This also seems to be rooted pretty deeply in my thought process, and has fueled my poetry and music (more on that later). It’s very difficult to watch your own mind think, but I’ve noticed that a small percentage of my thought is a stream of incomplete sentences and a bigger part is images related to those sentences. Another significant chunk, however, is just weird shapes moving and changing and banging into each other. I might be trying to think about something like “justice” or “anarchy” or “rationality”, and what I see is a strange chalky prism morphing into a sphere and then shooting off to the right, leaving a colorful trail of liquid smoke. It doesn’t make any sense, but I just somehow know that what I’m seeing is a thought related to justice.

It’s like the machine language of my mind is a polychromatic rainbow, and there is a synesthetic compiler in my unconscious which has to paint speech and thoughts before my brain can do anything with them.

This is kind of crazy when I think about it. My sentences come out orderly, but between my ears it looks like Jimi Hendrix, Walt Disney, and Wassily Kandisky are locked in a room with painting supplies and the collected works of Euclid, trying to make a video game together.

The Parable Of An Atheist At A Temple

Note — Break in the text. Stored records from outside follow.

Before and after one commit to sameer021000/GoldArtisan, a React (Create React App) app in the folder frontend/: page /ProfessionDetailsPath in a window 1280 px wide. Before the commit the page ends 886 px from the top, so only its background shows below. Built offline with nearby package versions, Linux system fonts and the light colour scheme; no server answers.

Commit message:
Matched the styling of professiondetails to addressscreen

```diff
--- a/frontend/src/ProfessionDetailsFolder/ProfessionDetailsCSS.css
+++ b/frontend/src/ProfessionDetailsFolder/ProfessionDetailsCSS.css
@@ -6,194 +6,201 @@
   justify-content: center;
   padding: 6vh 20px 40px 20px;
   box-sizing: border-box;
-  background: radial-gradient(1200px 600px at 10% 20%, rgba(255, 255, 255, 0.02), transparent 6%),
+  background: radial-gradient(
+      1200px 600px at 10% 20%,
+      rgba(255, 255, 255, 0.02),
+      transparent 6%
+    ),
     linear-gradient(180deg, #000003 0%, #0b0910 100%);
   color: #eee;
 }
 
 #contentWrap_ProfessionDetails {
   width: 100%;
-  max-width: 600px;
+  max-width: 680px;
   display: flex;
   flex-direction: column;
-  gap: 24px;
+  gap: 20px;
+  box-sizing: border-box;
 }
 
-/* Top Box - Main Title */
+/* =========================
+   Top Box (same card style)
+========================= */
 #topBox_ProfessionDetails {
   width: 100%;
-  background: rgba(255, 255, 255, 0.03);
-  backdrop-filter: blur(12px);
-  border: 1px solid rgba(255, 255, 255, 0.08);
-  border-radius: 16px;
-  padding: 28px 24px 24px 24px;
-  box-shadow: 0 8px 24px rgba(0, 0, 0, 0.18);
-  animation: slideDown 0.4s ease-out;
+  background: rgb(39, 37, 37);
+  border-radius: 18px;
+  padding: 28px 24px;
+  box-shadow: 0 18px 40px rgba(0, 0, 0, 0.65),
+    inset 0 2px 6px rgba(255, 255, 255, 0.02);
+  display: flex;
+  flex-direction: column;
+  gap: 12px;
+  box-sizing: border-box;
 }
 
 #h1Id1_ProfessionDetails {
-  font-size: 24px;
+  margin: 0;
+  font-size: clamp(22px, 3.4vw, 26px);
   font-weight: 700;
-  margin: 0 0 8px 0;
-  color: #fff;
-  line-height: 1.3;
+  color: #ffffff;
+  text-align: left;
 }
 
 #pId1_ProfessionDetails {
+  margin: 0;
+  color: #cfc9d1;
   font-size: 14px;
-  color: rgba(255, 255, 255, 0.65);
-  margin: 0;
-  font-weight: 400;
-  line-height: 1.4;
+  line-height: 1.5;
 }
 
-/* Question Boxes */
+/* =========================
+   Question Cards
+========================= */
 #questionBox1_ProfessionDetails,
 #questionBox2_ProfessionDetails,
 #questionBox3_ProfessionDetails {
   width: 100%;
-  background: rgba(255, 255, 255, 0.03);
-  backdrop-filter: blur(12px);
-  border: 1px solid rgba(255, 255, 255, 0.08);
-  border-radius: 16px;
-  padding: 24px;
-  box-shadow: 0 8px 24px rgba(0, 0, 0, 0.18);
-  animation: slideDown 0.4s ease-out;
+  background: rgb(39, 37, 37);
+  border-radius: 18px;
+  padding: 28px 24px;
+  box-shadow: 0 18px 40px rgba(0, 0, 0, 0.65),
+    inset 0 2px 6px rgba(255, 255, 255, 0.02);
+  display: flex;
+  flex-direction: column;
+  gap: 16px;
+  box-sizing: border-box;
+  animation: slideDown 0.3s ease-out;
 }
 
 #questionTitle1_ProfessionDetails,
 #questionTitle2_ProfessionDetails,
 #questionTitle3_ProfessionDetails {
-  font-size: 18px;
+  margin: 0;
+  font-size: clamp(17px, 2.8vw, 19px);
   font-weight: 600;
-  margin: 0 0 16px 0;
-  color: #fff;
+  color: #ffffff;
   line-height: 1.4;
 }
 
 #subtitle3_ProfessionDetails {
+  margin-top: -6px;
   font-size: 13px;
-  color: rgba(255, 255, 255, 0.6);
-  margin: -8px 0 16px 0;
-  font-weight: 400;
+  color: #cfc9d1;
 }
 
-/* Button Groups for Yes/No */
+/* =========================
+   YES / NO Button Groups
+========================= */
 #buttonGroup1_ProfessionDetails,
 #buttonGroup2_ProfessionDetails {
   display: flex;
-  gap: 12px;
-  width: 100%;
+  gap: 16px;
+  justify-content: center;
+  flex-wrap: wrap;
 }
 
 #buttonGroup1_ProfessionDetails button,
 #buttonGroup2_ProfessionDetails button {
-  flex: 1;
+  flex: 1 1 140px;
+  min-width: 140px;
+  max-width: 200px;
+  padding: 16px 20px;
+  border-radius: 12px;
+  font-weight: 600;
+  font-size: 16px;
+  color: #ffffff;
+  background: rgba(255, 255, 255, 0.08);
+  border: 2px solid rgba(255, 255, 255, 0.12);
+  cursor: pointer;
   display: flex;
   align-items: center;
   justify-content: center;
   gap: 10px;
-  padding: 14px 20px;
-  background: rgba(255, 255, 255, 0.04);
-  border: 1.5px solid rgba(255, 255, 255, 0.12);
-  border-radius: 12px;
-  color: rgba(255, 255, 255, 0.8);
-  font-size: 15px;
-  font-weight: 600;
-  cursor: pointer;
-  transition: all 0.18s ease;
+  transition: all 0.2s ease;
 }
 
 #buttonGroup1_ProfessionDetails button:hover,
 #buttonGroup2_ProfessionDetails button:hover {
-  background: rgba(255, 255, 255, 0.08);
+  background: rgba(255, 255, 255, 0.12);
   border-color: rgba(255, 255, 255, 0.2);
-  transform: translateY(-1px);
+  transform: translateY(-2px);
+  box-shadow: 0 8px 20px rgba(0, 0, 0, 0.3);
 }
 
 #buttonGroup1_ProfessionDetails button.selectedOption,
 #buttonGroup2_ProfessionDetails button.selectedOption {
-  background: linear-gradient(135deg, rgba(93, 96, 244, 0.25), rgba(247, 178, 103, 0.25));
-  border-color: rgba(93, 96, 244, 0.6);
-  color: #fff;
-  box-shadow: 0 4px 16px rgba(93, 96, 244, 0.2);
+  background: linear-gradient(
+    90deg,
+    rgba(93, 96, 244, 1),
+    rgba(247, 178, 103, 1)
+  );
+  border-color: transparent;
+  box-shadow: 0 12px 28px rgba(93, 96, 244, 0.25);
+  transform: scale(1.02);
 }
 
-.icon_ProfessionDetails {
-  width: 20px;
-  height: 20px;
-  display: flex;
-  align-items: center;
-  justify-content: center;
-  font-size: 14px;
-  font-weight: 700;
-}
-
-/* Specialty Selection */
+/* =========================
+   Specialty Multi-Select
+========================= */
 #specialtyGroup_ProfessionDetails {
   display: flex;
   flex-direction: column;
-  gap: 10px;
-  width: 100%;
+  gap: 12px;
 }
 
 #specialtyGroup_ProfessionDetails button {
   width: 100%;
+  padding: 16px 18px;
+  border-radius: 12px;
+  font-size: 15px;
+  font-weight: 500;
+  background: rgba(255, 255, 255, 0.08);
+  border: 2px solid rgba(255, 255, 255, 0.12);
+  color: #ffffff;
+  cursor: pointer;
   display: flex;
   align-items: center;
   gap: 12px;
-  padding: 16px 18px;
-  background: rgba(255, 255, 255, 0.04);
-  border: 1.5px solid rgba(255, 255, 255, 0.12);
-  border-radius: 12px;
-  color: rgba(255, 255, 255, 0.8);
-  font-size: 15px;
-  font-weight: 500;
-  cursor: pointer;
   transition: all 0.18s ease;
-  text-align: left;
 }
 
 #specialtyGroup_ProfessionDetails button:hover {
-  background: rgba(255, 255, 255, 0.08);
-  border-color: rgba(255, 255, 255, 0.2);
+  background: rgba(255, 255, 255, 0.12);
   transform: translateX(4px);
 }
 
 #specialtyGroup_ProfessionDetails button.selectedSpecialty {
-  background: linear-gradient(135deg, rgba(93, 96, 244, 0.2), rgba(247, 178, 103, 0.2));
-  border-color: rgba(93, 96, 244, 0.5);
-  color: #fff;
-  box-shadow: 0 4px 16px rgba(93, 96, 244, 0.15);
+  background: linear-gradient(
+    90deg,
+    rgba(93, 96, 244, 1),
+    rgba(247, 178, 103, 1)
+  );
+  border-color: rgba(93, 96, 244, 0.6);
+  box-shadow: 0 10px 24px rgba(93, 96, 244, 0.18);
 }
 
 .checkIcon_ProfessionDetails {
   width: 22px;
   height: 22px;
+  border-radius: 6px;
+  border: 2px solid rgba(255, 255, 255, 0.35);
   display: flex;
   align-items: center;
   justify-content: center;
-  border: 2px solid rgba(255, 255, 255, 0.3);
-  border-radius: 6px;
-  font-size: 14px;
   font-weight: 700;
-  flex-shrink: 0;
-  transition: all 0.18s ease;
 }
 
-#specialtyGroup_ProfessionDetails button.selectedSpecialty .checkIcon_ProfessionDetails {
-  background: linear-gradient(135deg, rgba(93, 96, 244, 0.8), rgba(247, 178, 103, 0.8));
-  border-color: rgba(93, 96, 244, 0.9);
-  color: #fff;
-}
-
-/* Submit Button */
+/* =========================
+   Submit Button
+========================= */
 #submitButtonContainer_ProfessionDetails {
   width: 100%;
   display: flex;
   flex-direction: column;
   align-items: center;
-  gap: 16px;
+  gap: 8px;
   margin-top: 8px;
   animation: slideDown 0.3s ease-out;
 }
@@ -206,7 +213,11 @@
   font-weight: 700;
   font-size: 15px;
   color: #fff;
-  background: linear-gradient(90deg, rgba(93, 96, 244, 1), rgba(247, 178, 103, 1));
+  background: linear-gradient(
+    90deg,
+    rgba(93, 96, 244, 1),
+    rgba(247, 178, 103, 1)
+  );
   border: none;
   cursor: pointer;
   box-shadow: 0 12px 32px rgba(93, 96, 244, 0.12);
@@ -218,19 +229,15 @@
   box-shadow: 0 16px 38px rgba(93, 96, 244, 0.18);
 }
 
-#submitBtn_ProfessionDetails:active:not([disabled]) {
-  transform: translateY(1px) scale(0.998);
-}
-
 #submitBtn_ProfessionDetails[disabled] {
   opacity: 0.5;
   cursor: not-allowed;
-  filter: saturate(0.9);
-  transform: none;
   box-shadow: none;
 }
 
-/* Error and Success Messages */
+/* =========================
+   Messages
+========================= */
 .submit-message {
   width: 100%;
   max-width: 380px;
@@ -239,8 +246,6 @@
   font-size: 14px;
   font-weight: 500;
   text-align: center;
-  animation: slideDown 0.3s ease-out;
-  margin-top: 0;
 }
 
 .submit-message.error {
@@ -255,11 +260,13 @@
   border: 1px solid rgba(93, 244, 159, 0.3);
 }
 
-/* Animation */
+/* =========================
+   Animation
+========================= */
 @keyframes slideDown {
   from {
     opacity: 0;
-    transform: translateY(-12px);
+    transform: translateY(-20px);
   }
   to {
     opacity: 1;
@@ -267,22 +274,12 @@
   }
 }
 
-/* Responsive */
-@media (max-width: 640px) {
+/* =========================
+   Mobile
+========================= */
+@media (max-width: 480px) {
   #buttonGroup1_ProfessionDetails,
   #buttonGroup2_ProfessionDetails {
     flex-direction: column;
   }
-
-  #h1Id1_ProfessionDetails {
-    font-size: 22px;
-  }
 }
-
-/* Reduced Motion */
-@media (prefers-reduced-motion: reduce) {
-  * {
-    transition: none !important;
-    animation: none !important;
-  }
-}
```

As I sit writing this I have just finished a three day retreat at a Buddhist monastary nested in the moutains outside of Gyeongju, South Korea.  While there I woke up at 4 a.m., chanted, spent several hours a day in meditation, engaged in light martial arts training, and ate no meat.

The primary reason I went was for the meditation experience, which unfortunately was not emphasized in this trip.  I’ve been a practicing meditator for several years now and I was looking forward to pushing my exploration of the mind.  Luckily I was able to accomplish this in a small way by simply not attending the obvious tourist fluff and meditating on my own.  I stopped going to the martial arts demonstrations and training, skipped tea time, didn’t go to the extra chanting services.  Instead, I meditated in my room or in a newly-constructed building designed for that purpose.  I snuck up to the temple once and meditated in front of a statue of Buddha, bathed in candlelight and silence, with only the eerie and mysterious artwork on the walls to watch me and keep me company.

On the last full day I was there, I climbed a mountain in a light drizzle as night was falling.  When I got to the top I looked out at the valley and the hills, the same ones I had watched the sun rise over in the dawn hours, and saw the rain falling in sheets and clouds shrouding the peaks in mist.

I didn’t know what to do but be still beneath the towering Buddha carved into the rock and smile at the enormity of it all.  Sometimes there just aren’t words.

Though it wasn’t what I expected, I don’t regret spending the money.  At $50 a night it was less than some hotels charge, and the food was unexpectedly good, to say nothing of the amazing setting.  I also learned a few things.  Primarily, I don’t need to do a templestay to meditate well.  To this day the most powerful experience I’ve ever had meditating came in my living room, after an hour of alternating sitting and walking meditation.  My attention stabilized in a way it never had before, and I was able to watch the erratic flow of my own consciousness as it went past me.  I felt more inside my own body than I ever had before, like it wasn’t something that I owned but something I was.  I got just enough of a hint of what is possible to convince me that it’s worth pursuing.  Sometime in the near future I may do a silent retreat of my own, and I’m currently mulling over ways I can effectively do that in my apartment.

I do think setting is important.  The most popular essay I’ve ever written, over at Rogue Priest, presented the view that rituals like chanting in the candlelight can foster mystical states.  I base this on my own past experience as a born-again christian and on the testimonies of various secular pagans whom I know personally and whose work I’ve read.  If I meditate intensely for the next few months, the point may come where doing a genuine monastic silent retreat is exactly what I need.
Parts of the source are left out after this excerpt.